- What you will do: Go through the data and copy each line where the word "docs" shows up.

Data excerpts

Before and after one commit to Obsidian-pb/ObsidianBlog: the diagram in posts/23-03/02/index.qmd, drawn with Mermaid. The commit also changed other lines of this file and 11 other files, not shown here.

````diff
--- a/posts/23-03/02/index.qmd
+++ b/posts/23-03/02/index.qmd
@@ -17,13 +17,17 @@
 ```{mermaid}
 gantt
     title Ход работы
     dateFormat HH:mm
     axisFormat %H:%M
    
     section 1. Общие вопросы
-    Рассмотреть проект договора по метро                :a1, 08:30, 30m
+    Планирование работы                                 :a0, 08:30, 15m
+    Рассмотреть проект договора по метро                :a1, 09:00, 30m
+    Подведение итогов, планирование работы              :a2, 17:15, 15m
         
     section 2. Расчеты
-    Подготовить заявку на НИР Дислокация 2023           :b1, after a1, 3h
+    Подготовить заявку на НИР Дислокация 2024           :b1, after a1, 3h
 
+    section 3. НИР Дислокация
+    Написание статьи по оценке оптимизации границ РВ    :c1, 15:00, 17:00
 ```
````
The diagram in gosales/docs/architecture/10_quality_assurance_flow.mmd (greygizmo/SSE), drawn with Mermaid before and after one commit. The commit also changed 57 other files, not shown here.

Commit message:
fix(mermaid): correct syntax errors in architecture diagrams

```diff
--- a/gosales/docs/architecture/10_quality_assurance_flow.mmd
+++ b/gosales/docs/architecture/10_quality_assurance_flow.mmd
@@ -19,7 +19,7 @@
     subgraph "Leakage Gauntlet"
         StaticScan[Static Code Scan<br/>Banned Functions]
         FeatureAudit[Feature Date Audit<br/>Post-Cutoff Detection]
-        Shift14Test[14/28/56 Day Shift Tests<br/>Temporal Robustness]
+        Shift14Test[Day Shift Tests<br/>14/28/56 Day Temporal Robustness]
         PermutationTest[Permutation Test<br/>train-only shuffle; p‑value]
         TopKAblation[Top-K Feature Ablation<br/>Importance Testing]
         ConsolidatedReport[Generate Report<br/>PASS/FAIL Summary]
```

--

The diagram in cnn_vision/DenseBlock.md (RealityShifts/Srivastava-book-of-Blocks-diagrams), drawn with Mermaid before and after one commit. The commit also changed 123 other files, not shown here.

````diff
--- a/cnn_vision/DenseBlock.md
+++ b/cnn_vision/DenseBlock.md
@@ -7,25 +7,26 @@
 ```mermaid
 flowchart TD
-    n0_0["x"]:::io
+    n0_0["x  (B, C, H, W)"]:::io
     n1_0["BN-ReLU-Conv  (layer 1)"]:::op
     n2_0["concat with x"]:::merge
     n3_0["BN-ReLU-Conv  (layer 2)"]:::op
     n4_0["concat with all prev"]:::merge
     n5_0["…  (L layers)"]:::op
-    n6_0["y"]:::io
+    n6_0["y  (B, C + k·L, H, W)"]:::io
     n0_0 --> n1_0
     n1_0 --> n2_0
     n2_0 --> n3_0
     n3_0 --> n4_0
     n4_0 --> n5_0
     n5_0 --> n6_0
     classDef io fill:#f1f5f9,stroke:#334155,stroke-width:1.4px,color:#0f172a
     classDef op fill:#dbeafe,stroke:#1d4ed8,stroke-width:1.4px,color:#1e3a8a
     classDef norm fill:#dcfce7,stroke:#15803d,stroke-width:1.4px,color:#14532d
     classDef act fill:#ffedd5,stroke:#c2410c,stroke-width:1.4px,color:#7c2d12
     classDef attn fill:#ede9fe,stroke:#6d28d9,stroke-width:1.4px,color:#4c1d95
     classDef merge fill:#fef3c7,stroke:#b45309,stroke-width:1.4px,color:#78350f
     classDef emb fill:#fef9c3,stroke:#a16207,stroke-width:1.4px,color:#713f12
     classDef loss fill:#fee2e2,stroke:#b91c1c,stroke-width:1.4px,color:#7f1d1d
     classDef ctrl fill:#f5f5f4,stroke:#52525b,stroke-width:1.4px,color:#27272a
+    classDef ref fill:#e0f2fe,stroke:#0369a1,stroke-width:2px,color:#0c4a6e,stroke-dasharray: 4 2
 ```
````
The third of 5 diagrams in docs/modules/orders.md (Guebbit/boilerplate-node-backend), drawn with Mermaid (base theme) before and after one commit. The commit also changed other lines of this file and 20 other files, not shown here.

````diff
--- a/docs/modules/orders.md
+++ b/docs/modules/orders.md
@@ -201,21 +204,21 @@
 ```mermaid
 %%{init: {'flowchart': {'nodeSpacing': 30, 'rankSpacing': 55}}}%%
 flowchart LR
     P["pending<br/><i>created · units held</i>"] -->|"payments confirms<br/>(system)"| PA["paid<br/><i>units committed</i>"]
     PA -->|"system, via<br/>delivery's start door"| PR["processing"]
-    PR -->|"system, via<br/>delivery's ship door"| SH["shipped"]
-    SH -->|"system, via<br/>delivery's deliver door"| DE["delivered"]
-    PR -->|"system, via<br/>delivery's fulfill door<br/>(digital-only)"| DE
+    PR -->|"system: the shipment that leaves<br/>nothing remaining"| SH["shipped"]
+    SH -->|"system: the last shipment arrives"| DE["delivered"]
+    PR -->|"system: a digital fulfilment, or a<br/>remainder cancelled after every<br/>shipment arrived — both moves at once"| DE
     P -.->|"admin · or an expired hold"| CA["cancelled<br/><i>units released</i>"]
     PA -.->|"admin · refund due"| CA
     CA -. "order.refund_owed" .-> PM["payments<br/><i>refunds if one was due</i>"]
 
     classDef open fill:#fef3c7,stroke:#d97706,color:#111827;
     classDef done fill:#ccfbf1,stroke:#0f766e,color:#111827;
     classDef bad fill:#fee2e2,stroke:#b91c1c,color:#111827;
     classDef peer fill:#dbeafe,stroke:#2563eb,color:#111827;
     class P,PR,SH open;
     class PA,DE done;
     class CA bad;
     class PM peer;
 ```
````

- Exercise response:
The diagram in gosales/docs/architecture/10_quality_assurance_flow.mmd (greygizmo/SSE), drawn with Mermaid before and after one commit. The commit also changed 57 other files, not shown here.
--- a/gosales/docs/architecture/10_quality_assurance_flow.mmd
+++ b/gosales/docs/architecture/10_quality_assurance_flow.mmd
The third of 5 diagrams in docs/modules/orders.md (Guebbit/boilerplate-node-backend), drawn with Mermaid (base theme) before and after one commit. The commit also changed other lines of this file and 20 other files, not shown here.
--- a/docs/modules/orders.md
+++ b/docs/modules/orders.md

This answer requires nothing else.